1
$\begingroup$

Suppose there is inflation in our country, but we take a short term, thus some prices are sticky and there is non-positive "growth" of the real GDP. In other words, we experience stagflation.

If I understand correctly, non-positive "growth" of the real GDP means that our total wealth does not grow. BUT at the same time I know that stickness of prices allows some people/corporations to make some real short-term profits. They increase their personal wealth while total wealth of the economy does not increase. It seems logical to conclude that they must be increasing their wealth at cost of other actors. But who are these other actors? These people must be ones that experience losses. And who would experience losses under this situation? People who sell goods (including their own labor) and for some reasons (like contracts that take time to renegotiate, menu costs, etc) don't rise prices on their goods fast enough. So there would be redistribution of wealth from actors with sticky prices to actors with more flexible prices.

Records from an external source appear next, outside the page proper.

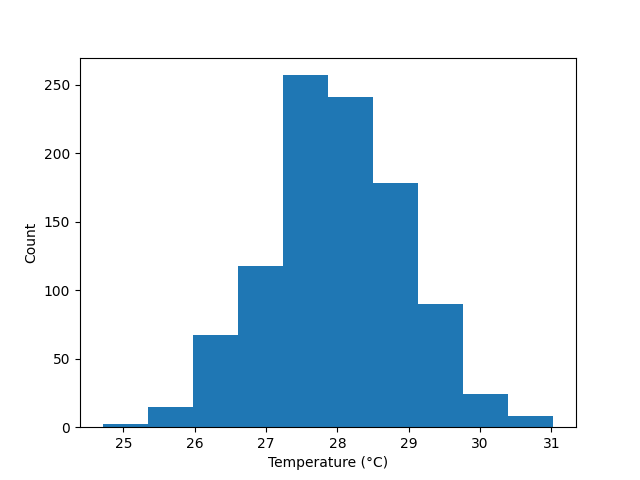
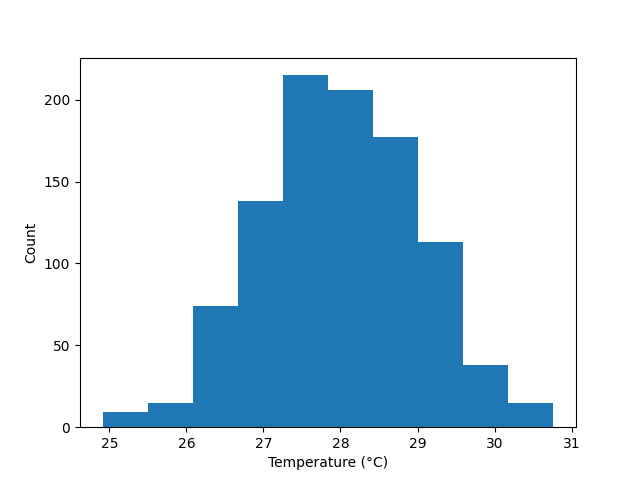
use static images for animation example

diff --git a/docs/examples/plot_animation_example.py b/docs/examples/plot_animation_example.py
@@ -4,6 +4,9 @@ Animation Example
 
 Example description
 
+.. image:: ../examples/example_plots/animation_example.gif
+    :alt: GIF of a normal distribution with increasing sample size
+
 """
 from gerg_plotting.data_classes import Data
 from gerg_plotting.plotting_classes import Histogram, Animator
@@ -11,6 +14,8 @@ import cmocean
 import numpy as np
 import matplotlib.pyplot as plt
 from pathlib import Path
+
+# sphinx_gallery_thumbnail_path = '_static/animation_example_thumb.png'
 
 # Let's make some example data
 n_points = 10000
@@ -32,3 +37,9 @@ colors = [cmap((idx*2)+10) for idx in samples]
 
 gif_filename = Path('example_plots/animation_example.gif')
 Animator().animate(plotting_function=make_hists,param_dict={'sample':samples,'color':colors},fps=12,gif_filename=gif_filename)
+
+# sphinx_gallery_start_ignore
+fig = make_hists(samples[-5],colors[-5])
+fig.savefig('../_static/animation_example_thumb.png',dpi=100)
+plt.close(fig)
+# sphinx_gallery_end_ignore

diff --git a/docs/examples/plot_scatter_plot_example.py b/docs/examples/plot_scatter_plot_example.py
@@ -11,6 +11,9 @@ from gerg_plotting.tools import data_from_csv
 # Let's read in the example data
 data = data_from_csv('example_data/sample_glider_data.csv')
 
+# Let's subsample the dataset
+data = data[::50]
+
 scatter = ScatterPlot(data)
 scatter.scatter('time','temperature')
 scatter.save('example_plots/scatter_plot_example.png')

Is my reasoning correct? Is my conclusion true?

$\endgroup$
1
$\begingroup$

This would redistribute some resources from those who can't change their prices quickly enough, but studies (like this study here) show that the most important redistribution effect of inflation occurs along debtor/lender lines.

$\endgroup$
2
  • $\begingroup$ I don't think this study is relevant. Notice, I wasn't talking just about inflation. I was talking about situation when real GDP either shrinks or stays the same. Or even more precisely, I was talking about stagflation. $\endgroup$
    – user161005
    Mar 1 at 10:54
  • $\begingroup$ @user161005, it's not always possible to be precise in the abstract about winners and losers, because there can be a variety of different causes for inflation or falling GDP, and a variety of different circumstances in which it takes place. For example, lenders without index-linked returns must be hurt by inflation, but if the returns are index-linked then inflation is of no effect (unless bankruptcy of the debtor ensues). Similarly, workers who aren't strong enough to bargain for inflation increases in wages are harmed by inflation, but those who are strong enough are not harmed. $\endgroup$
    – Steve
    Mar 1 at 12:30

Your Answer

By clicking “Post Your Answer”, you agree to our terms of service, privacy policy and cookie policy

Not the answer you're looking for? Browse other questions tagged or ask your own question.